Over the summer of 2009, Suzie developed a vague, but increasingly painful abdominal pain that would radiate around to the back. The pain continued to progress until in October, she began to itch all over. On Nov. 11, she went to the doctor to have a complete blood workup. By close of business they called her back for an ultrasound on Nov. 12 and then a CT scan on Nov. 13. She was admitted to the hospital for the first time that evening.
It turns out she had a tumor at the head of her pancreas that had crimped the bile duct and pancreatic duct closed, resulting in a build up of bile salts in her blood, causing the itching. On Nov. 14, they stinted the crimp to relieve the blockage and took a biopsy. On Nov. 17, 2009 the biopsy confirmed malignant adenocarcinoma of the pancreas.

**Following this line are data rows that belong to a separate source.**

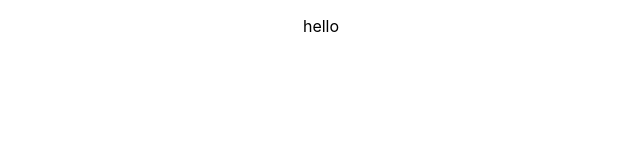
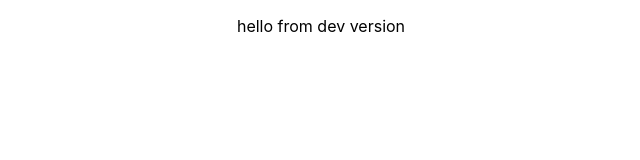
Before and after one commit to petrussola/frontend_uniform_marketplace_old, a React (Create React App) app: page / in a window 1280 px wide. Shown: the top 160 px of the page, without its empty margins (319-959 px from the left). Built offline with nearby package versions, Linux system fonts and the light colour scheme.

Commit message:
First commit in dev branch

```diff
--- a/src/App.js
+++ b/src/App.js
@@ -4,7 +4,7 @@ import './App.css';
 function App() {
     return (
         <div className="App">
-            <p>hello</p>
+            <p>hello from dev version</p>
         </div>
     );
 }
```
Also changed, not shown: 1 other file (tests, documents, lock files or other folders).
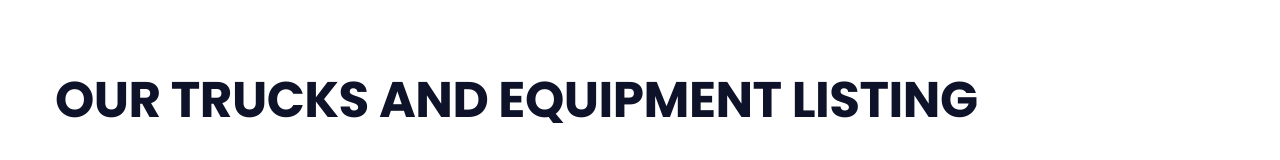
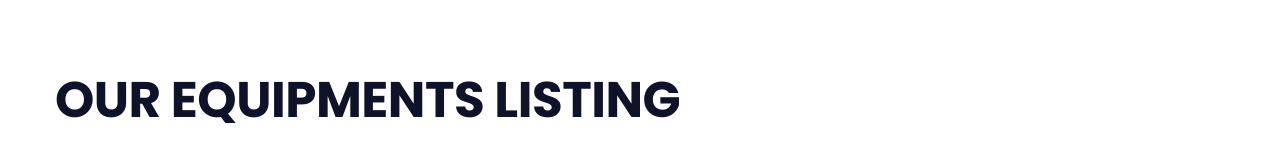
Before and after one commit to nathscode/macgee, a Next.js app: page /inventory in a window 1280 px wide. Shown: the part 593-753 px from the top of the page. Built offline with nearby package versions, Linux system fonts and the light colour scheme; grey boxes are pictures that could not be loaded.

Commit message:
edited the inventory page

```diff
--- a/components/inventory.js
+++ b/components/inventory.js
@@ -24,7 +24,7 @@ function Inventory() {
 		<section className="inventory">
 			<div className="content-wrapper">
 				<div className="inventory__header">
-					<h2>Our Trucks Listing </h2>
+					<h2>Our Equipments Listing </h2>
 					<p>
 						Our machines are available in different sizes and shapes. When you
 						need power and durability, our equipment is your best choice.
--- a/pages/inventory.js
+++ b/pages/inventory.js
@@ -28,7 +28,7 @@ function Inventory() {
 			<section className="inventory">
 				<div className="content-wrapper">
 					<div className="inventory__header">
-						<h2>Our Trucks and equipment Listing </h2>
+						<h2>Our Equipments Listing </h2>
 					</div>
 					<div className="category">
 						<select value={filter} onChange={(e) => setFilter(e.target.value)}>
```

Fortunately, Suzie's tumor was operable. On Dec. 8, 2009, we traveled to Johns Hopkins to prepare for the surgery. The surgery is brutal, and one of the most complicated procedures doctors perform. It is called "The Whipple Procedure," named after its founder. The stomach is severed from the upper intestine completely, and the entire duodenum, about 18", is removed, along with half the pancreas, the bile duct leading from the liver, and the gall bladder. Then, everything is "re-plumbed" so to speak. There really isn't full recovery as the side effects in digestion and the neuropathic pain generally persist. She had her surgery on Dec. 11 and we left Jhop on Dec. 24, making it home for Christmas morning.
At the end of Feb, Suzie began chemo and radiation therapy that would last until Oct. 20, 2010. As far as we know, Suzie is cancer free. Her story is remarkable in that there is not possibility for survival other than surgery with PC. Only 20% are surgical candidates. That is one of the reasons the 5-year survival rate is only 6%. The other stats are just as daunting, with PC accounting for only 3% on new cancer diagnoses, but is the 4th leading cause of death. So, Suzie is a walking miracle!